Many are familiar with the amazing feats and stage show performances of seemingly, unworldly martial strength and prowess in Shaolin Kungfu. Revered at times, and criticized as trickery in others… demonstrations such as resisting spears thrust into the neck, descend from asceticism in the context of monastic disciplines. Ancient ascetic traditions sought transcendence of the spirit through rigorous practices, ranging from meditation to body mortification. Characterized in various cultures or movies such as The Da Vinci Code- punishing one’s own flesh, and disciplined self-infliction of pain turned one’s attention away from the body unto the soul. The Shaolin warriors understood that structural change of human cells is achieved through hard Qigong practice, a transient variable that changes with the stimulation of human thoughts. The increase in field strength of the human biological field reaches divinity and heightens the capacity for combat.

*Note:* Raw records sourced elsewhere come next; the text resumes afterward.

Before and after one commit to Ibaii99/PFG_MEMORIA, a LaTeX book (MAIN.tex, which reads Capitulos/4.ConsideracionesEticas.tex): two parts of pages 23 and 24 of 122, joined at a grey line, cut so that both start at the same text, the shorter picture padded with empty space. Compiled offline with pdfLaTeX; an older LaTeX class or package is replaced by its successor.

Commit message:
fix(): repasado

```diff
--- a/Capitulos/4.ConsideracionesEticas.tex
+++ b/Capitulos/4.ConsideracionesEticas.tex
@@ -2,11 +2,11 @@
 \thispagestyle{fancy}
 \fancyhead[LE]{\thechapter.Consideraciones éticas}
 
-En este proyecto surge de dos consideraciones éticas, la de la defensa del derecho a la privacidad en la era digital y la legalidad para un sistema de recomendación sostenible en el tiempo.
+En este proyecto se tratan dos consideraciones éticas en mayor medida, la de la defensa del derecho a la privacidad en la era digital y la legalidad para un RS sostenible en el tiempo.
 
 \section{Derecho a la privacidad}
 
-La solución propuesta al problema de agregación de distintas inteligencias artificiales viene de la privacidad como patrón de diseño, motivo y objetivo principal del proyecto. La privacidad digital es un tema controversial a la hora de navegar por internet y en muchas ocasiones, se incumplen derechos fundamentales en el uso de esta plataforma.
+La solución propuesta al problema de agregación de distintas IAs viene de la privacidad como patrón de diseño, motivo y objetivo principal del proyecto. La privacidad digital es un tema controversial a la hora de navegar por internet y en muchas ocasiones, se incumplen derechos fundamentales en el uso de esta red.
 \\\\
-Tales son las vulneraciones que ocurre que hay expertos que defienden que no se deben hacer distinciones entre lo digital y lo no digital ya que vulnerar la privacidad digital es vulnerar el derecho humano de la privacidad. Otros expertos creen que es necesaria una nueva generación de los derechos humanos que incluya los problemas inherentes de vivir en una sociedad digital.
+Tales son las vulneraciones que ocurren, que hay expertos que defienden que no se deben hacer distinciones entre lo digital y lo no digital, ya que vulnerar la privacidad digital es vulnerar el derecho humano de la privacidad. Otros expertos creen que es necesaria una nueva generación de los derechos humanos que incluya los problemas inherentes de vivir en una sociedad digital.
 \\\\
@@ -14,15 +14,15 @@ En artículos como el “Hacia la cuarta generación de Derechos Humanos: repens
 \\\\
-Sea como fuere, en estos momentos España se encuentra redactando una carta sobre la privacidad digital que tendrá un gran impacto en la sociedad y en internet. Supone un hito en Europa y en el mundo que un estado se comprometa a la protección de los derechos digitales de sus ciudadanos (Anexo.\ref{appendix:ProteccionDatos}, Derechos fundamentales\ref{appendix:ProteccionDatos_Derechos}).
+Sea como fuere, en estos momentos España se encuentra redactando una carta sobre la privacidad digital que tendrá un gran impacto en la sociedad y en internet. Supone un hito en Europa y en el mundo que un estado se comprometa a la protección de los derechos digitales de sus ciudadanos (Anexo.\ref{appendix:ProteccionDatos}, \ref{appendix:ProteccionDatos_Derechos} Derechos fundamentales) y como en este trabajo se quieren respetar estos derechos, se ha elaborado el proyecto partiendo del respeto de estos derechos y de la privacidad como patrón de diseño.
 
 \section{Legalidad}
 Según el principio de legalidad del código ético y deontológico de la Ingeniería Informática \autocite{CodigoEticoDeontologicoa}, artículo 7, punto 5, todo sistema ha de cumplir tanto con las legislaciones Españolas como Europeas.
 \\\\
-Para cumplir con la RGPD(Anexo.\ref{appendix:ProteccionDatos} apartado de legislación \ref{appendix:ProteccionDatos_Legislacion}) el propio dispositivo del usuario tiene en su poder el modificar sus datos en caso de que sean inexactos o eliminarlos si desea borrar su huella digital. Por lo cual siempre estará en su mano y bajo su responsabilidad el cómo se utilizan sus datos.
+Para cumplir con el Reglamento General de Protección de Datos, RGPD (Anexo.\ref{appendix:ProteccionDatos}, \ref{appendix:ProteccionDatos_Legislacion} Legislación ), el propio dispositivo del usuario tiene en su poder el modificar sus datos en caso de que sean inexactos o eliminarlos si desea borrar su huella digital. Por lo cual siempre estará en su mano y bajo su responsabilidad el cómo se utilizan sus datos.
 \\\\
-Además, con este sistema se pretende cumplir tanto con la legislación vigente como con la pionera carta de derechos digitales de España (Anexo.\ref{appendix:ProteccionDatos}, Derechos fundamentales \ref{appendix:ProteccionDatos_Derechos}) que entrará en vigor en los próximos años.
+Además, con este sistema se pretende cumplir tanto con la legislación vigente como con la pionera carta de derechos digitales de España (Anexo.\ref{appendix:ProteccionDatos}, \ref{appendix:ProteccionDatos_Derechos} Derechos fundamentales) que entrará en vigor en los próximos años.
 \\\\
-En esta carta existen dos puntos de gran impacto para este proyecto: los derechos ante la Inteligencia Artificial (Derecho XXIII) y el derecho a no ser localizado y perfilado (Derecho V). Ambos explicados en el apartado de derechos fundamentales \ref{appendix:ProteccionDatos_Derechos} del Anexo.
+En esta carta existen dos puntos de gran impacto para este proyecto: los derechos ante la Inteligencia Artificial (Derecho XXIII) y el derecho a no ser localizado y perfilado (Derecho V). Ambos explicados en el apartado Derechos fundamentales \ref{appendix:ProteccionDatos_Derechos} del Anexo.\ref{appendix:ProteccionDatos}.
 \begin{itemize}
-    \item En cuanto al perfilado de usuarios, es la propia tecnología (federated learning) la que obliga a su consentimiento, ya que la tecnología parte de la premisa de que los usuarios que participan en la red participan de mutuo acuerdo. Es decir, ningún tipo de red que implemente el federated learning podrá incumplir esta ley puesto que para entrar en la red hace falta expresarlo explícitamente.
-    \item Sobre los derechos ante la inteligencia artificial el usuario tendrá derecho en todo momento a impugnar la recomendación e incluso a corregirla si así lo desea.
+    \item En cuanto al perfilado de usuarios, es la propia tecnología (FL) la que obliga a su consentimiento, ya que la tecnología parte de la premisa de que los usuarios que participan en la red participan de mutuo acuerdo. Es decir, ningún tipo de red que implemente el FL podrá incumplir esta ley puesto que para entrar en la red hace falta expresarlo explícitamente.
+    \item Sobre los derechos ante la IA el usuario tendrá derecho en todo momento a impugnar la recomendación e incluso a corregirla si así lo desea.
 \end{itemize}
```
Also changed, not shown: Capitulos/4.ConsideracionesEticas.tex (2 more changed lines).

“In the experiment of sleep deprivation in narrow and sealed environment, our team studied the effect of Tai Chi training on mood and EEG spectrum power. The study showed that Tai Chi training could improve mood and reduce the low-frequency activity of the EEG signals, indicating that this training has obvious antagonism on sleep deprivation. We speculate that Tai Chi training also helps to hasten sleep and keep deep sleep. In Shenzhou-10 and -11 missions of China, some astronauts practiced Tai chi and initially proved its feasibility in microgravity.” PubMed
“We have a brain for one reason and one reason only ― that’s to produce adaptable and complex movements. Movement is the only way we have affecting the world around us … I believe that to understand movement is to understand the whole brain. And therefore it’s important to remember when you are studying memory, cognition, sensory processing, they’re there for a reason, and that reason is action.” – Daniel Wolpert